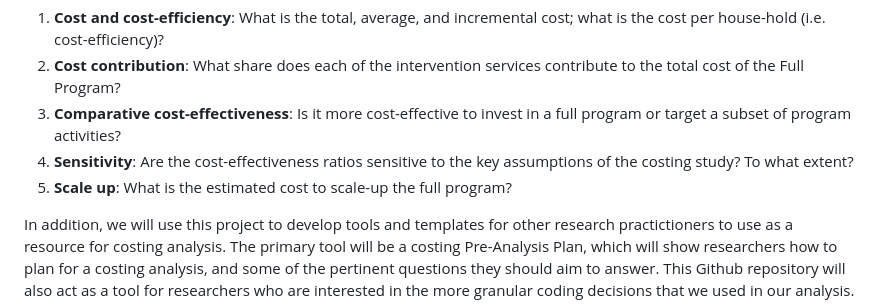
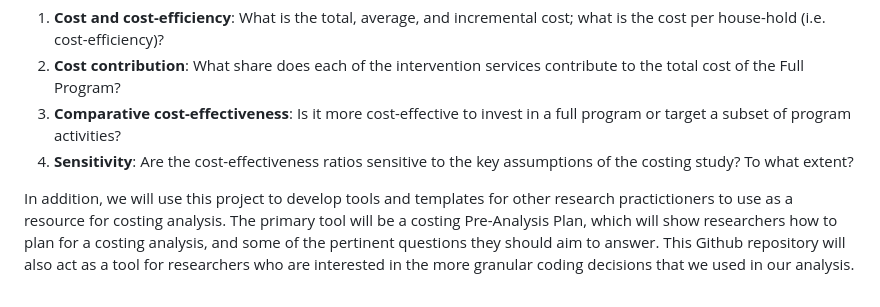
Before and after one commit to lizbrown2000/Titukulane-Project-Dashboard, a Markdown page: README.md, the part around the change. Drawn GitHub-style.

```diff
--- a/README.md
+++ b/README.md
@@ -13,7 +13,6 @@ The goal of our analysis is to understand better understand the costs and cost e
 2) **Cost contribution**: What share does each of the intervention services contribute to the total cost of the Full Program?
 3) **Comparative cost-effectiveness**: Is it more cost-effective to invest in a full program or target a subset of program activities?
 4) **Sensitivity**: Are the cost-effectiveness ratios sensitive to the key assumptions of the costing study? To what extent?
-5) **Scale up**: What is the estimated cost to scale-up the full program?
 
 In addition, we will use this project to develop tools and templates for other research practictioners to use as a resource for costing analysis. The primary tool will be a costing Pre-Analysis Plan, which will show researchers how to plan for a costing analysis, and some of the pertinent questions they should aim to answer. This Github repository will also act as a tool for researchers who are interested in the more granular coding decisions that we used in our analysis.
 
```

* * * * * * * * *

> **What you will do**
Every line that contains the string "effectiveness" should be copied from the records.

> **Response**
 3) **Comparative cost-effectiveness**: Is it more cost-effective to invest in a full program or target a subset of program activities?
 4) **Sensitivity**: Are the cost-effectiveness ratios sensitive to the key assumptions of the costing study? To what extent?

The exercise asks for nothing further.